Seven Tubs – Mountaintop
This section is still in development and will move the beginning of the trail from its current location in Mountaintop to Wilkes-Barre. Although some areas may be passable with a mountain bike, walking in this area with your pooch will probably be best when the trail is completed. The proposed trail will be about 7 miles in length, and will run through a heavily wooded mountain area just east of Wilkes-Barre.
The Seven Tubs Nature area is the highlight of this part of the trail. It covers more than 500 acres, with its most distinctive natural feature being the tubs. These “potholes” were formed by flowing glacial waters over 12,000 years ago. Rare birds, mammals and more than 60 types of wildflowers abound in this area.
The terrain is easy to navigate, and is excellent for the budding outdoorsman – dog and human alike. There are even wheelchair accessible areas along the trail. Some parts of the trail can be hilly and loose moss and rocks can make some areas a bit dangerous, so use some caution in order to avoid losing your footing.
Mountaintop – White Haven
This area, known locally as the Black Diamond Trail, is completed with only a small gap in the trail at Glen Summit due to private property. This 13-mile gently-sloped trail follows an abandoned rail line through an area bursting with bogs, ponds and large trees. The trailhead is wheelchair accessible.
The ground is made of crushed stone, so make sure to have strong mountain bike tires if you ride, and be sure to carry a first aid kit – for both you and Fido. You will pass Moosehead Lake and walk through State Game Lands. Along the way, Recycled Bridge will take you across two active rail lines, so be aware of this if your dog tends to be scared of loud noises.

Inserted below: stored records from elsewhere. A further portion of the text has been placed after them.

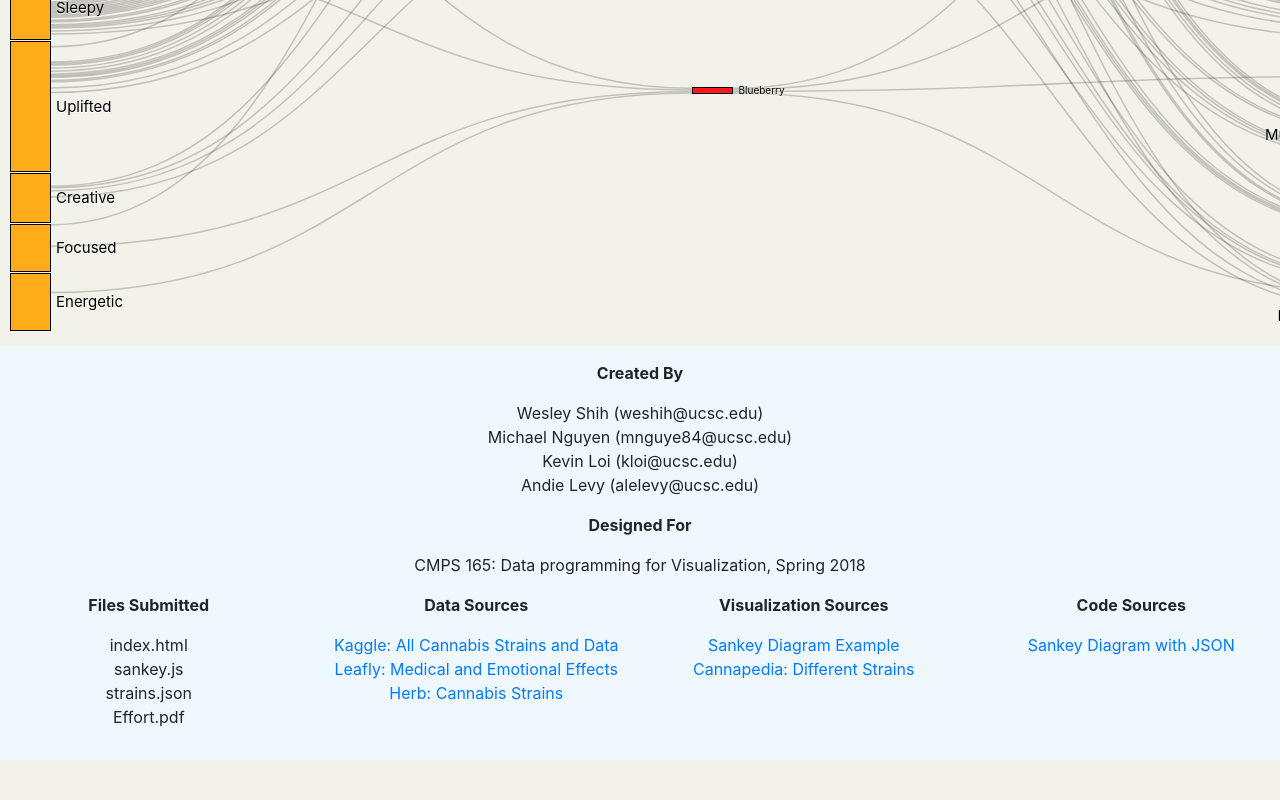
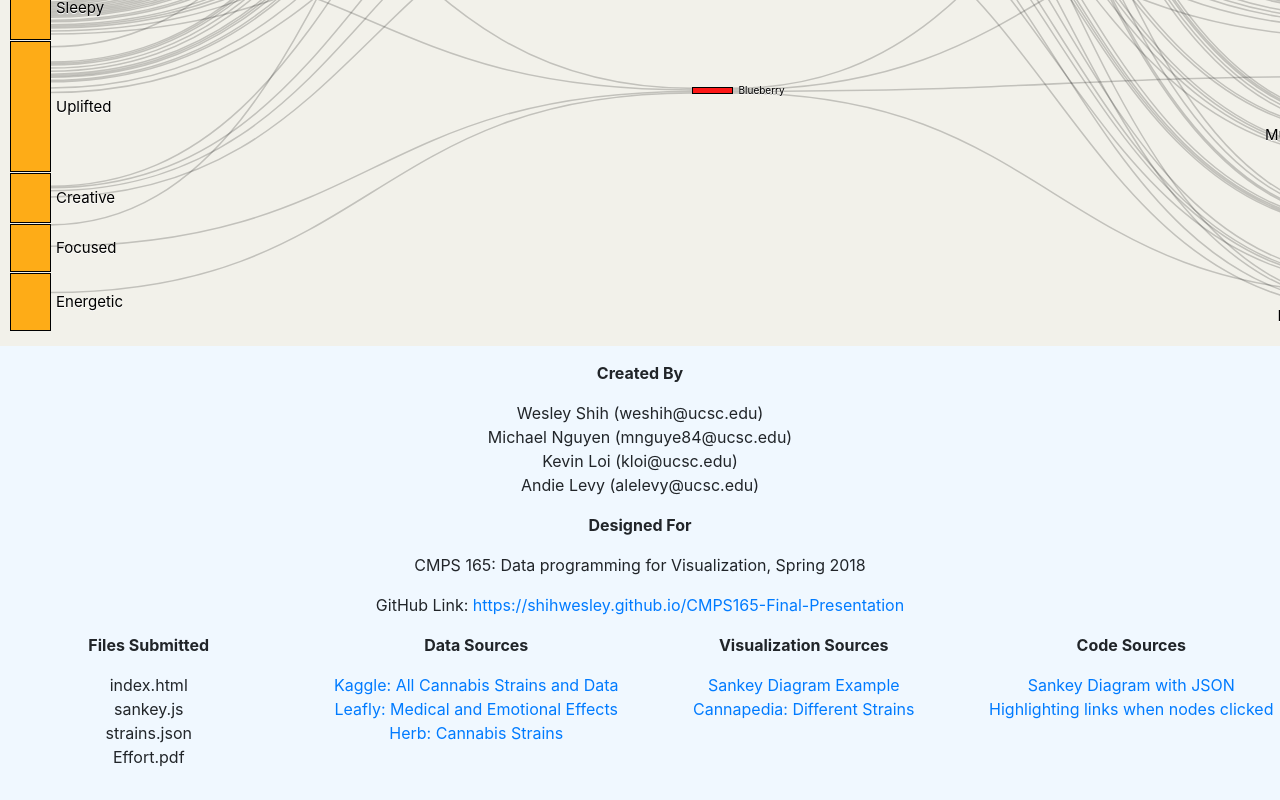
Before and after one commit to shihwesley/CMPS165-Final-Presentation, a plain HTML site: page index.html in a window 1280 px wide. Shown: the part 1000-1800 px from the top of the page. Before the commit the page ends 1760 px from the top, so only its background shows below. Drawn offline with nearby package versions, Linux system fonts and the light colour scheme.

Commit message:
Update index.html

```diff
--- a/index.html
+++ b/index.html
@@ -374,6 +374,9 @@ function filterBy(x) {
         <p><strong>Designed For</strong></p>
         <p>CMPS 165: Data programming for Visualization, Spring 2018</p>
     </div>
+    <div id="githubLink">
+        <p>GitHub Link: <a href="https://shihwesley.github.io/CMPS165-Final-Presentation">https://shihwesley.github.io/CMPS165-Final-Presentation</a></p>
+    </div>
     <div class="row">
       <div class="col">
         <p><strong>Files Submitted</strong></p>
@@ -403,7 +406,8 @@ function filterBy(x) {
       <div class="col">
         <p><strong>Code Sources</strong></p>
         <p>
-            <a href="https://bl.ocks.org/d3noob/013054e8d7807dff76247b81b0e29030">Sankey Diagram with JSON</a>
+            <a href="https://bl.ocks.org/d3noob/013054e8d7807dff76247b81b0e29030">Sankey Diagram with JSON</a> <br>
+            <a href="http://bl.ocks.org/git-ashish/8959771">Highlighting links when nodes clicked</a>
         </p>
       </div>
     </div>
```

White Haven – Rockport
This very short section of the trail passes through the streets of White Haven. Down on Main Street, there is a completely restored Union Pacific caboose complete with railroad memorabilia. While in town, visit a local restaurant or shop to load up on supplies, and get a quick snack for you and your pet.

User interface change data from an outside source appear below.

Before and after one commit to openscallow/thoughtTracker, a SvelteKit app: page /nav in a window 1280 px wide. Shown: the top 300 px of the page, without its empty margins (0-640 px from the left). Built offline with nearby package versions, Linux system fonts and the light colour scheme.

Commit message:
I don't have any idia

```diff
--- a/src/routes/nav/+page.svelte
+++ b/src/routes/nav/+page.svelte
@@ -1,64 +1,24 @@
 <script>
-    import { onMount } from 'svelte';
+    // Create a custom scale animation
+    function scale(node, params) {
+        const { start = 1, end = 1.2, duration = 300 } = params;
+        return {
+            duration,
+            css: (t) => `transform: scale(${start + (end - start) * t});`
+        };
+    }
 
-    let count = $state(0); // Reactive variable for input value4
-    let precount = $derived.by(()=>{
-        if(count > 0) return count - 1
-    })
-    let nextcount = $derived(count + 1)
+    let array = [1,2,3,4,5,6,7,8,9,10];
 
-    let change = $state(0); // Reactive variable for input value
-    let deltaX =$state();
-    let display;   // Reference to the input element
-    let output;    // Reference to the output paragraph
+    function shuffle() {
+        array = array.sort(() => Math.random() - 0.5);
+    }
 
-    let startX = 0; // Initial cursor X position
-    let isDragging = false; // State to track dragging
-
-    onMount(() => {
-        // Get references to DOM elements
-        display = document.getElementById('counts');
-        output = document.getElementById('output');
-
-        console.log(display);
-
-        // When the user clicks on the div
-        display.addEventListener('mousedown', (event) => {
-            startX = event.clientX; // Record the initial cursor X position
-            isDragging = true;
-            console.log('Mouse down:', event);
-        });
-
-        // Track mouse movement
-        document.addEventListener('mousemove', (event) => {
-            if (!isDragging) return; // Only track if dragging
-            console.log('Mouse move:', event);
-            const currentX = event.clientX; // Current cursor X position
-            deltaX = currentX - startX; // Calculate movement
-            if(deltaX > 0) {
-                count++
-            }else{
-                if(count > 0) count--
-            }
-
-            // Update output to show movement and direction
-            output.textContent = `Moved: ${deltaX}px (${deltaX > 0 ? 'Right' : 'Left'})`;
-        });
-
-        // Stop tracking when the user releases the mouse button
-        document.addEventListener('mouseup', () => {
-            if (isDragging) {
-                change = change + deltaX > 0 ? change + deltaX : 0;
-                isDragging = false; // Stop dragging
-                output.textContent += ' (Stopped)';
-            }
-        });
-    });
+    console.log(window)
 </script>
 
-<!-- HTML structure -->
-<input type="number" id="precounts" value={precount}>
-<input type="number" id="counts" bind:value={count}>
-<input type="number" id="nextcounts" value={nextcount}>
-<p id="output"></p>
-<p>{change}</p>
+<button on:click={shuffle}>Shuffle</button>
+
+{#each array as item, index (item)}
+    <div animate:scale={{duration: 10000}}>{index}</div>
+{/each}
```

If you need a break from hiking, consider taking a ride along Audubon’s Lehigh Driving Tour. You can purchase a CD or MP3 audio tour to enhance your trip. Follow the 53-mile route of John James Audubon’s 1829 visit to the region, where he studied countless birds and other wildlife species. You will pass through historic towns, and enjoy interesting geological features along the way, while Fido sticks his head out of the passenger window.
If you prefer to continue with your outdoor activities, follow the trail to Lehigh Gorge State Park. This park covers more than 4000 acres, with an 800-foot high gorge being the highlight of its natural features. You and your dog will enjoy waterfalls as well as the easy 26-mile long rail-trail biking path that slopes downhill towards Jim Thorpe. If you don’t want to walk the entire 26 miles south to Jim Thorpe, you can access this park from Rockport, and cut your hiking distance down to 15 miles.
Bucks, Northampton, Lehigh, Carbon and Luzerne
Mission is to conserve public space for all to enjoy